▶ Edit tracking data
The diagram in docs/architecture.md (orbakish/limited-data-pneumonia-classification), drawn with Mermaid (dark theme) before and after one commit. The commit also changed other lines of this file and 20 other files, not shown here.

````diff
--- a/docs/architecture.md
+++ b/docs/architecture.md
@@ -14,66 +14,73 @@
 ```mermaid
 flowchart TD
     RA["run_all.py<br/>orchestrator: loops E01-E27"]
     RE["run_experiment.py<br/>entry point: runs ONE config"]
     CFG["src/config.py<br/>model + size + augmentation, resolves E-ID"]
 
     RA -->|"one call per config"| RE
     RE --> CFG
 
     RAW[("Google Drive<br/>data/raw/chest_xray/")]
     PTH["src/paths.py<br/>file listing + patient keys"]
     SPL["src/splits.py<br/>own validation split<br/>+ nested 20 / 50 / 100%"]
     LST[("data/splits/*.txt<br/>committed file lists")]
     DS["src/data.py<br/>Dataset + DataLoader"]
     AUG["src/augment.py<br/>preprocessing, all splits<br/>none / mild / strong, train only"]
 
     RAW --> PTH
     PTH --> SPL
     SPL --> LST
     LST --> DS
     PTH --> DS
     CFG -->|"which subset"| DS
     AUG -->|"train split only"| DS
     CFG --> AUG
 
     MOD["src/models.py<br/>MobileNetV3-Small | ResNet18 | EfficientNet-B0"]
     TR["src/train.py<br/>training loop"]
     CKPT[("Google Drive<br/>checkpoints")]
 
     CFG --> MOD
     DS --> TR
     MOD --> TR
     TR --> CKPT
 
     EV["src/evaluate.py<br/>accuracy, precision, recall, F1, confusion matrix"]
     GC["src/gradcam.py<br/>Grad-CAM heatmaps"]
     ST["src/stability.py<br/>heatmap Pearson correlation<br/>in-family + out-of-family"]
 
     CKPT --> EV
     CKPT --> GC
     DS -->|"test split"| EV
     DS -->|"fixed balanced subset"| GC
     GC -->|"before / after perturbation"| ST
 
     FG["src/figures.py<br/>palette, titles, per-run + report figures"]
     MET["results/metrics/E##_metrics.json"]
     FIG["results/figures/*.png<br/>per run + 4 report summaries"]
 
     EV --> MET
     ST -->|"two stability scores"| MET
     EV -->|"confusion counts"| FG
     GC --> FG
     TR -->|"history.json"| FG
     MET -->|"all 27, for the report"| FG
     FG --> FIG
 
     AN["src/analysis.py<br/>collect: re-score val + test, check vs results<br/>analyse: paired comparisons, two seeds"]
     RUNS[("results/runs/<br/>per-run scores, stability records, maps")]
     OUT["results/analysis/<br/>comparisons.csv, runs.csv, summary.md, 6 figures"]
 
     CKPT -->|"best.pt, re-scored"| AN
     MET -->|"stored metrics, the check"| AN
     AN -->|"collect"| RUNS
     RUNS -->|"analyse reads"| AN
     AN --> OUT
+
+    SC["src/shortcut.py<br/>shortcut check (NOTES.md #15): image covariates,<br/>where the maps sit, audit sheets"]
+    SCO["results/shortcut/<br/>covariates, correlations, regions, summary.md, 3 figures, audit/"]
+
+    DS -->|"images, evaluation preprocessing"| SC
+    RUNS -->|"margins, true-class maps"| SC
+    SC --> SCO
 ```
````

▶ What is required
All lines from the line containing "Pearson correlation<br/>in-family +" through the last line of the data are to be repeated exactly; no other line belongs in the answer.

▶ Reply to the task
     ST["src/stability.py<br/>heatmap Pearson correlation<br/>in-family + out-of-family"]
 
     CKPT --> EV
     CKPT --> GC
     DS -->|"test split"| EV
     DS -->|"fixed balanced subset"| GC
     GC -->|"before / after perturbation"| ST
 
     FG["src/figures.py<br/>palette, titles, per-run + report figures"]
     MET["results/metrics/E##_metrics.json"]
     FIG["results/figures/*.png<br/>per run + 4 report summaries"]
 
     EV --> MET
     ST -->|"two stability scores"| MET
     EV -->|"confusion counts"| FG
     GC --> FG
     TR -->|"history.json"| FG
     MET -->|"all 27, for the report"| FG
     FG --> FIG
 
     AN["src/analysis.py<br/>collect: re-score val + test, check vs results<br/>analyse: paired comparisons, two seeds"]
     RUNS[("results/runs/<br/>per-run scores, stability records, maps")]
     OUT["results/analysis/<br/>comparisons.csv, runs.csv, summary.md, 6 figures"]
 
     CKPT -->|"best.pt, re-scored"| AN
     MET -->|"stored metrics, the check"| AN
     AN -->|"collect"| RUNS
     RUNS -->|"analyse reads"| AN
     AN --> OUT
+
+    SC["src/shortcut.py<br/>shortcut check (NOTES.md #15): image covariates,<br/>where the maps sit, audit sheets"]
+    SCO["results/shortcut/<br/>covariates, correlations, regions, summary.md, 3 figures, audit/"]
+
+    DS -->|"images, evaluation preprocessing"| SC
+    RUNS -->|"margins, true-class maps"| SC
+    SC --> SCO
 ```
````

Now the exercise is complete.